And, on behalf of the United States, I want to express my profound appreciation to people across Chad and the government for their kindness and generosity.
But while the refugees I met were able to escape the conflict, millions of people are still trapped and desperate inside Sudan – and are running out of food and basic resources. They are running out of hope.
Attacks on health facilities have left more than 80 percent of hospitals inside of Sudan nonfunctional. And the public health crisis has been exacerbated by poor sanitation, lack of electricity, non-functioning water treatment options, and over-capacity of morgues.
We also know that clashes and roadblocks are preventing humanitarian aid from reaching people in dire need and endangering the lives of aid workers. And we call on Sudanese authorities to allow for the unhindered and sustained movement of humanitarian goods and personnel, to facilitate the importation of humanitarian goods and equipment, and to expedite visa approvals for international humanitarian workers.
Colleagues, my takeaway from my trip was this – and we heard this from our briefers – the international community is failing the Sudanese people. As we speak, Sudan’s Humanitarian Response Plan for 2023 is less than 30 percent funded. That’s shameful. And it’s a stain on our common humanity.

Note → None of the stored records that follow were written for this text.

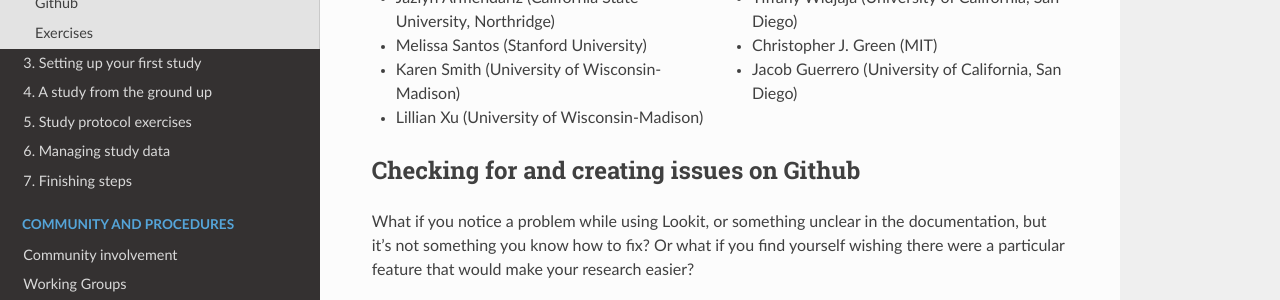
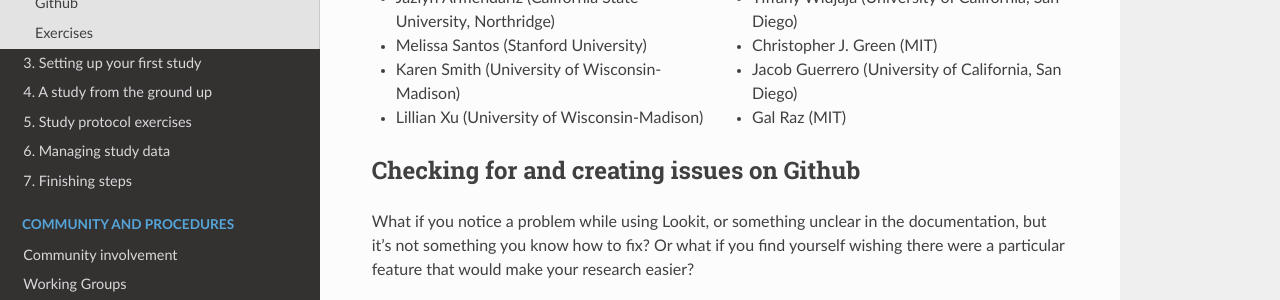
Before and after one commit to lookit/lookit-docs, a Sphinx documentation site: the page built from docs/source/tutorial-contributing.rst, in a window 1280 px wide and 900 px high, scrolled down 6297 px. Shown: the part 150-450 px from the top of the window. Built offline with Sphinx 7.4.7 and the Read the Docs theme 2.0.0, drawn with Linux system fonts in a browser that asks for light colours.

Commit message:
Add me as a tutorial participant

```diff
--- a/docs/source/tutorial-contributing.rst
+++ b/docs/source/tutorial-contributing.rst
@@ -213,6 +213,7 @@
 - Tiffany Widjaja (University of California, San Diego)
 - Christopher J. Green (MIT)
 - Jacob Guerrero (University of California, San Diego)
+- Gal Raz (MIT)
 
 .. _Github issues overview:
 
```
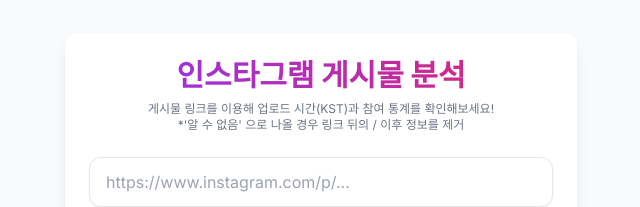
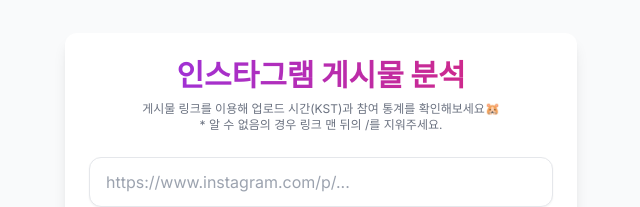
Before and after one commit to eelrkdud-creator/insta2, a Next.js app: page / in a window 1280 px wide. Shown: the part 236-443 px from the top of the page, without its empty margins (319-959 px from the left). Built offline with nearby package versions, Linux system fonts and the light colour scheme.

Commit message:
Update page.tsx

```diff
--- a/app/page.tsx
+++ b/app/page.tsx
@@ -41,8 +41,8 @@
                         인스타그램 게시물 분석
                     </h1>
                     <p className="text-xs text-gray-500">
-                        게시물 링크를 이용해 업로드 시간(KST)과 참여 통계를 확인해보세요!<br />
-                        *'알 수 없음' 으로 나올 경우 링크 뒤의 / 이후 정보를 제거
+                        게시물 링크를 이용해 업로드 시간(KST)과 참여 통계를 확인해보세요🐹<br />
+                        * 알 수 없음의 경우 링크 맨 뒤의 /를 지워주세요.
                     </p>
                 </div>
 
```
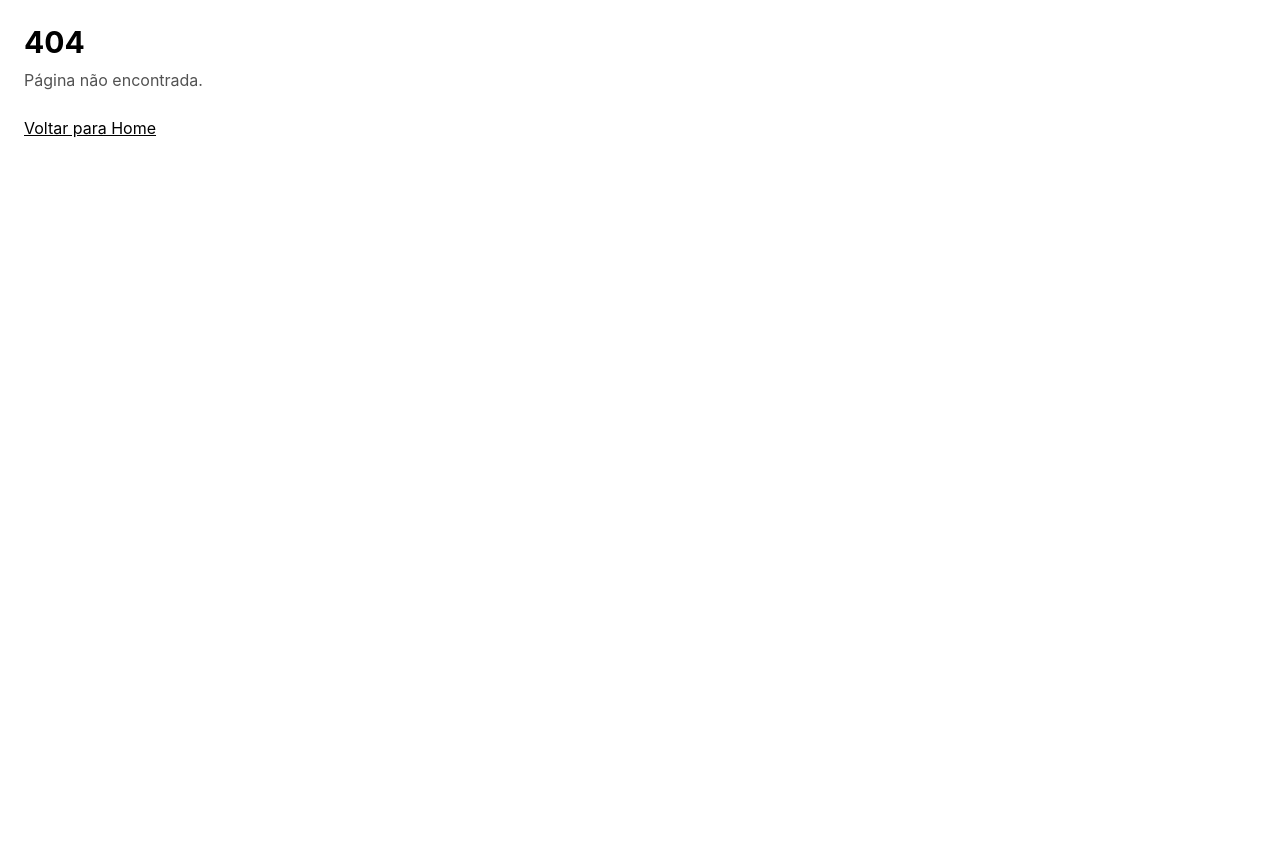
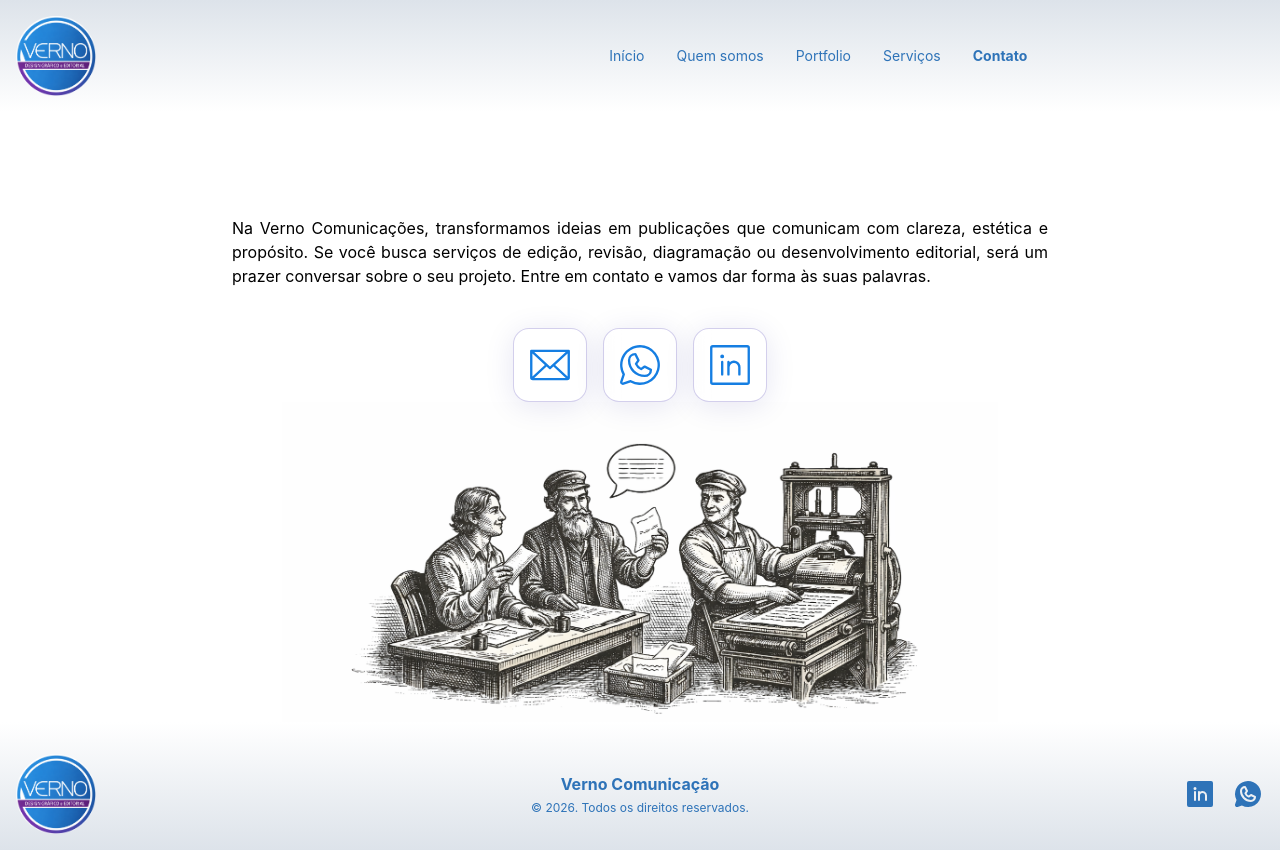
Before and after one commit to Qcarvalhooliveira/verno-portfolio, a React (Vite) app: page /contact in a window 1280 px wide. Before the commit this address had no page. Before the commit the page ends 800 px from the top, so only its background shows below. Built offline with nearby package versions, Linux system fonts and the light colour scheme.

Commit message:
feat[pages/contact]: implement contact page with links to contact and custom messages

```diff
--- a/src/pages/Contact.tsx
+++ b/src/pages/Contact.tsx
@@ -1,14 +1,62 @@
-import { Link } from 'react-router-dom'
+import { EnvelopeIcon, LinkedinLogoIcon, WhatsappLogoIcon } from '@phosphor-icons/react'
+
+import { Footer } from '../components/Footer/Footer'
+import { Header } from '../components/Header/Header'
 
 export function Contact() {
+  const email = 'vernocomunicacao@gmail.com'
+  const subject = encodeURIComponent('Contato pelo site - Verno Comunicações')
+  const body = encodeURIComponent(`Bom dia,
+
+Estou entrando em contato para conversar sobre um projeto editorial.
+
+Gostaria de mais informações sobre os serviços de edição, revisão, diagramação ou desenvolvimento editorial.
+
+Atenciosamente,
+`)
+
+  const mailtoLink = `mailto:${email}?subject=${subject}&body=${body}`
+
+  const phone = '5571993060607'
+
+  const message = encodeURIComponent(
+    `Olá! Vim pelo site da Verno Comunicações e gostaria de conversar sobre um projeto editorial. Podemos falar?`,
+  )
+
+  const whatsappLink = `https://wa.me/${phone}?text=${message}`
   return (
-    <main className="min-h-screen p-6">
-      <h1 className="text-3xl font-bold">404</h1>
-      <p className="mt-2 text-neutral-600">Página não encontrada.</p>
-
-      <Link className="mt-6 inline-block underline" to="/">
-        Voltar para Home
-      </Link>
-    </main>
+    <div className="flex min-h-screen flex-col ">
+      <Header />
+      <main className="flex flex-col items-center justify-center">
+        <div className="w-4xl p-10 mt-16">
+          <p className="text-justify">
+            Na Verno Comunicações, transformamos ideias em publicações que comunicam com clareza,
+            estética e propósito. Se você busca serviços de edição, revisão, diagramação ou
+            desenvolvimento editorial, será um prazer conversar sobre o seu projeto. Entre em
+            contato e vamos dar forma às suas palavras.
+          </p>
+        </div>
+        <section>
+          <div className="flex gap-4">
+            <a className="home-glass-button" href={mailtoLink}>
+              <EnvelopeIcon size={50} weight="light" color="#157ee2" />
+            </a>
+            <a className="home-glass-button" href={whatsappLink} target="_blank" rel="noreferrer">
+              <WhatsappLogoIcon size={50} weight="light" color="#157ee2" />
+            </a>
+            <a
+              className="home-glass-button"
+              href="https://www.linkedin.com/"
+              target="_blank"
+              rel="noopener noreferrer"
+            >
+              <LinkedinLogoIcon size={50} weight="light" color="#157ee2" />
+            </a>
+          </div>
+        </section>
+        <img src="/contact-image.png" alt="ilustrative image of workers talking" className="h-80" />
+      </main>
+      <Footer />
+    </div>
   )
 }
```
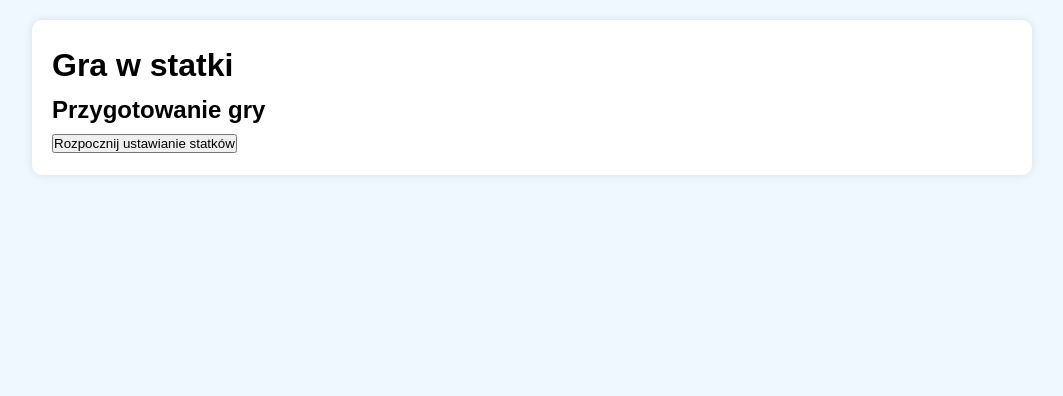
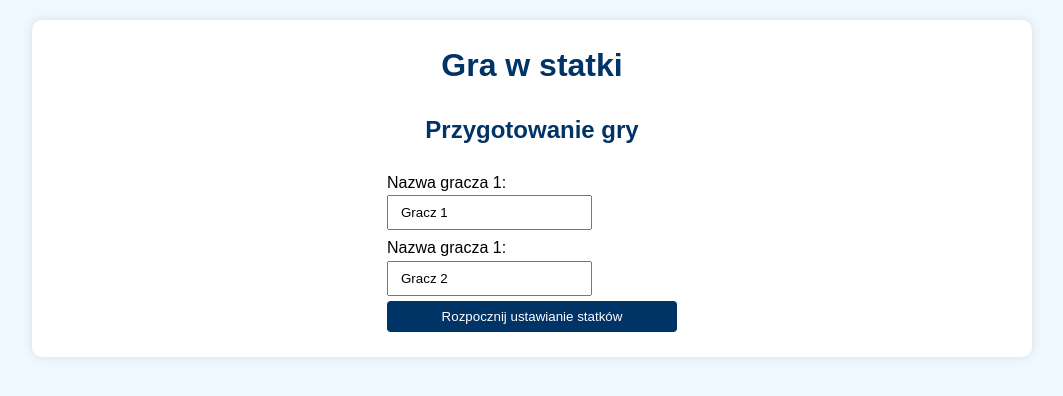
Before and after one commit to sum-projects/ships, a PHP site: page / in a window 1280 px wide. Shown: the top 396 px of the page, without its empty margins (108-1171 px from the left). Run offline with PHP 8.4, Linux system fonts and the light colour scheme.

Commit message:
Players name

```diff
--- a/index.html
+++ b/index.html
@@ -12,7 +12,17 @@
 
         <div id="setup-screen">
             <h2>Przygotowanie gry</h2>
-            <button id="start-setup-btn">Rozpocznij ustawianie statków</button>
+            <div class="player-setup">
+                <div class="form-control">
+                    <label for="player1-name">Nazwa gracza 1:</label>
+                    <input type="text" id="player1-name" value="Gracz 1">
+                </div>
+                <div class="form-control">
+                    <label for="player2-name">Nazwa gracza 1:</label>
+                    <input type="text" id="player2-name" value="Gracz 2">
+                </div>
+                <button id="start-setup-btn">Rozpocznij ustawianie statków</button>
+            </div>
         </div>
 
         <div class="hidden" id="placement-screen">
--- a/script.js
+++ b/script.js
@@ -1,11 +1,32 @@
+// Screens
 const setupScreen = document.querySelector('#setup-screen');
 const placementScreen = document.querySelector('#placement-screen');
 const gameScreen = document.querySelector('#game-screen');
 
+// Buttons
 const startSetupBtn = document.querySelector('#start-setup-btn');
 const confirmPlacementBtn = document.querySelector('#confirm-placement-btn');
 
+// Inputs
+const player1NameInput = document.querySelector('#player1-name');
+const player2NameInput = document.querySelector('#player2-name');
+
+// State
+const state = {
+    players: [
+        {
+            name: 'Gracz 1'
+        },
+        {
+            name: 'Gracz 2'
+        }
+    ]
+};
+
 startSetupBtn.addEventListener('click', () => {
+    state.players[0].name = player1NameInput.value;
+    state.players[1].name = player2NameInput.value;
+
     setupScreen.classList.add('hidden');
     placementScreen.classList.remove('hidden');
 });
--- a/style.css
+++ b/style.css
@@ -9,6 +9,34 @@ body {
     line-height: 1.6;
     background-color: #f0f8ff;
     padding: 20px;
+}
+
+h1, h2 {
+    text-align: center;
+    margin-bottom: 20px;
+    color: #003366;
+}
+
+input, button {
+    padding: 8px 12px;
+    margin: 0 5px 5px 5px;
+}
+
+label {
+    margin-left: 5px;
+}
+
+button {
+    background-color: #003366;
+    color: #ffffff;
+    border: none;
+    border-radius: 4px;
+    cursor: pointer;
+    transition: background-color 0.3s;
+}
+
+button:hover {
+    background-color: #004c99;
 }
 
 .container {
@@ -23,3 +51,11 @@ body {
 .hidden {
     display: none;
 }
+
+/* Player setup */
+.player-setup {
+    display: flex;
+    flex-direction: column;
+    max-width: 300px;
+    margin: 0 auto;
+}
```
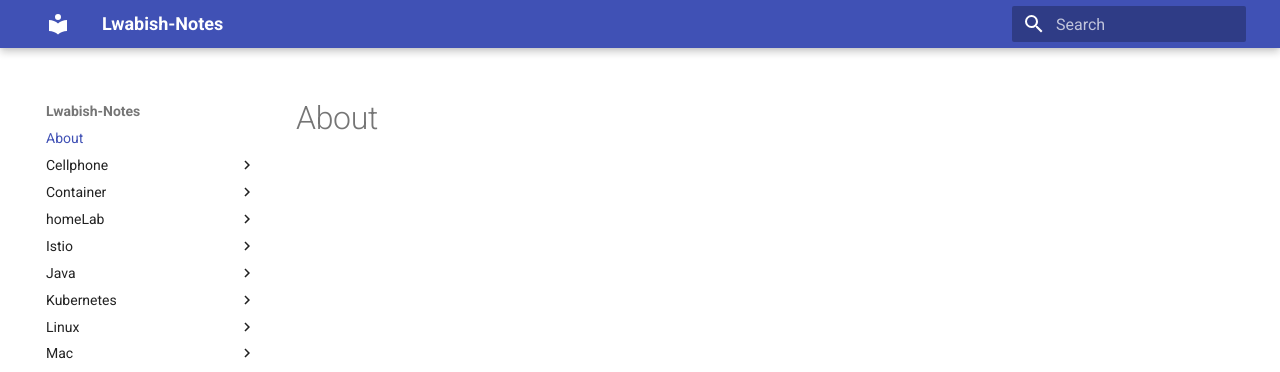
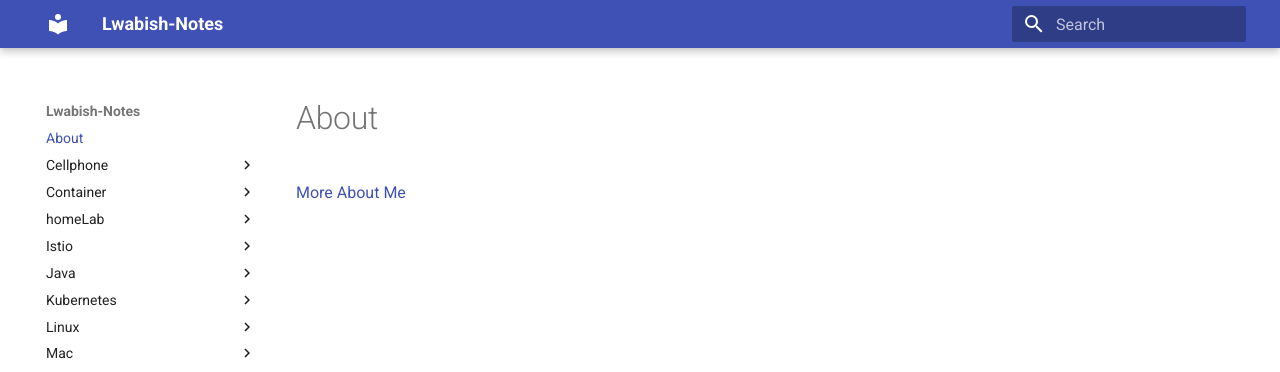
Before and after one commit to lwabish/notes, an MkDocs documentation site: the page built from docs/index.md, in a window 1280 px wide. Shown: the top 372 px of the page. Built offline with MkDocs 1.6.1 and Material for MkDocs 9.7.7, drawn with Linux system fonts in a browser that asks for light colours.

Commit message:
feat: 🎸 add link

```diff
--- a/docs/index.md
+++ b/docs/index.md
@@ -1 +1,3 @@
 # About
+
+[More About Me](https://wubw.fun)
```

For our part, the United States is committed to supporting the Sudanese people in their time of need. While in Chad, I announced the U.S. is providing nearly 163 million dollars in additional humanitarian assistance for the people of Sudan and for neighboring countries. This brings the total U.S. humanitarian assistance for the Sudan emergency to nearly 710 million dollars.
During my trip, I also announced U.S. sanctions on Abdelrahim Hamdan Dagalo, a senior commander in Sudan’s Rapid Support Forces and the brother of RSF commander Mohamed Hamdan Dagalo, also known as Hemedti – for his connections to abuses by the RSF against civilians in Sudan.
Additionally, we are imposing U.S. visa restrictions on RSF general and West Darfur commander Abdul Rahman Juma for his involvement in gross violations of human rights.
We must all condemn, and work to prevent and respond to, ongoing atrocities in Sudan, and hold those responsible accountable. These acts of brutality contribute to widespread conflict-related sexual violence across Darfur, as reported by the 1591 Committee’s Panel of Experts interim report.
Colleagues, the United States joins our regional and international partners in calling for the Sudanese Armed Forces and Rapid Support Forces to end the fighting, respect human rights, and adhere to their obligations under international humanitarian law. We support coordinated international diplomatic efforts in pursuit of peace by the AU, IGAD, League of Arab States, UN, and other partners from the Horn of Africa and the Middle East.
Finally, we remain unwavering in our support of the democratic aspirations of the Sudanese people for a civilian government and a stable, democratic Sudan. We will continue to support civilian leaders – working closely with the AU and IGAD – in charting a process to establish a transition to democratic civilian rule. As we do so, we must ensure inclusive, accountable, and transparent processes that reflect the full diversity of the Sudanese people.
Colleagues, I will continue to raise this issue in the Council. We cannot look away as people suffer, as the conflict rages on. The international community must do more to address the humanitarian crisis, and secure peace and justice for the Sudanese people. For the child I saw wasting away in the hospital. For the victims of rape and other atrocities. For all those trapped under violence and struggling to survive. And for that young woman who looked at me and told me she had lost her ambition, with the hope that one day we can help her claim that back.